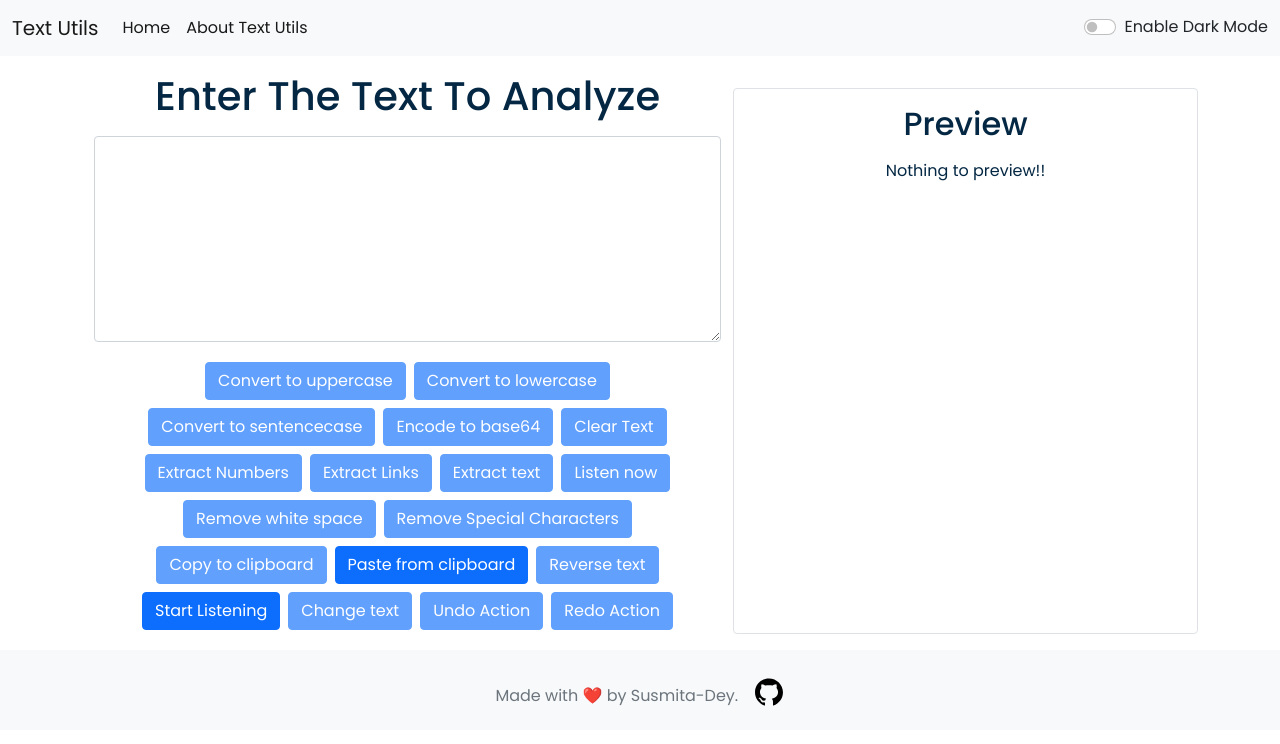
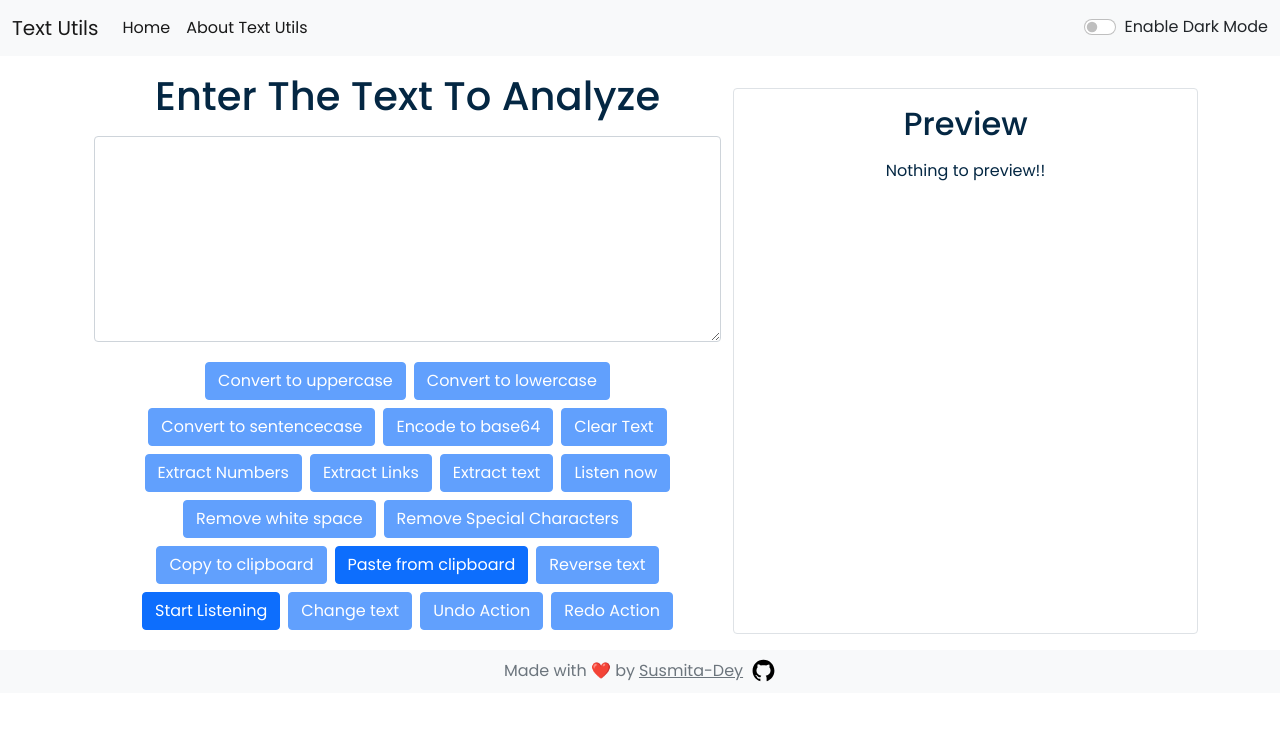
Before and after one commit to Susmita-Dey/TextUtils, a React (Create React App) app: page / in a window 1280 px wide. Shown: the top 744 px of the page. Built offline with nearby package versions, Linux system fonts and the light colour scheme.

Commit message:
Added switching dark mode for footer and removed unecessary spaces

```diff
--- a/src/components/Footer.js
+++ b/src/components/Footer.js
@@ -1,28 +1,20 @@
 import React, { Component } from 'react';
 import { AiOutlineGithub } from 'react-icons/ai';
+import { useSelector} from 'react-redux';
 
-export class Footer extends Component {
-  render() {
-    let styles = {
-      fontSize: '2em',
-      color: 'black',
-      marginLeft: '.9rem',
-    };
+const Footer = () =>{
+    const themeState = useSelector((state) => state.theme);
     return (
-      <div>
-        <footer className="footer mt-auto py-3 bg-light">
+      <>
+        <footer className={themeState.mode === "light" ? "footer mt-auto py-2 bg-light text-muted" : "footer mt-auto py-2 bg-dark text-white"} style={{height: "2.7rem"}}>
           <div className="container text-center">
-            <span className="text-muted">
-              Made with ❤️ by Susmita-Dey.
-              <a style={styles} href="https://github.com/Susmita-Dey/TextUtils">
-                <AiOutlineGithub />
-              </a>
-            </span>
+            <p style={{display: "flex", justifyContent: "center", alignItems: "center" }}>
+              Made with ❤️ by <a className={themeState.mode === "light" ? "text-muted ms-1" : "text-white ms-1"} href="https://github.com/Susmita-Dey/TextUtils" target="_blank">Susmita-Dey</a> <a className={themeState.mode === "light" ? "text-black ms-2" : "text-white ms-2"} href="https://github.com/Susmita-Dey/TextUtils" target="_blank"><AiOutlineGithub size={25}/></a>
+            </p>
           </div>
         </footer>
-      </div>
+      </>
     );
-  }
 }
 
 export default Footer;
```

**Task objective**
Could you repeat the data exactly, omitting its pictures?

**Answer below**
Before and after one commit to Susmita-Dey/TextUtils, a React (Create React App) app: page / in a window 1280 px wide. Shown: the top 744 px of the page. Built offline with nearby package versions, Linux system fonts and the light colour scheme.

Commit message:
Added switching dark mode for footer and removed unecessary spaces

```diff
--- a/src/components/Footer.js
+++ b/src/components/Footer.js
@@ -1,28 +1,20 @@
 import React, { Component } from 'react';
 import { AiOutlineGithub } from 'react-icons/ai';
+import { useSelector} from 'react-redux';
 
-export class Footer extends Component {
-  render() {
-    let styles = {
-      fontSize: '2em',
-      color: 'black',
-      marginLeft: '.9rem',
-    };
+const Footer = () =>{
+    const themeState = useSelector((state) => state.theme);
     return (
-      <div>
-        <footer className="footer mt-auto py-3 bg-light">
+      <>
+        <footer className={themeState.mode === "light" ? "footer mt-auto py-2 bg-light text-muted" : "footer mt-auto py-2 bg-dark text-white"} style={{height: "2.7rem"}}>
           <div className="container text-center">
-            <span className="text-muted">
-              Made with ❤️ by Susmita-Dey.
-              <a style={styles} href="https://github.com/Susmita-Dey/TextUtils">
-                <AiOutlineGithub />
-              </a>
-            </span>
+            <p style={{display: "flex", justifyContent: "center", alignItems: "center" }}>
+              Made with ❤️ by <a className={themeState.mode === "light" ? "text-muted ms-1" : "text-white ms-1"} href="https://github.com/Susmita-Dey/TextUtils" target="_blank">Susmita-Dey</a> <a className={themeState.mode === "light" ? "text-black ms-2" : "text-white ms-2"} href="https://github.com/Susmita-Dey/TextUtils" target="_blank"><AiOutlineGithub size={25}/></a>
+            </p>
           </div>
         </footer>
-      </div>
+      </>
     );
-  }
 }
 
 export default Footer;
```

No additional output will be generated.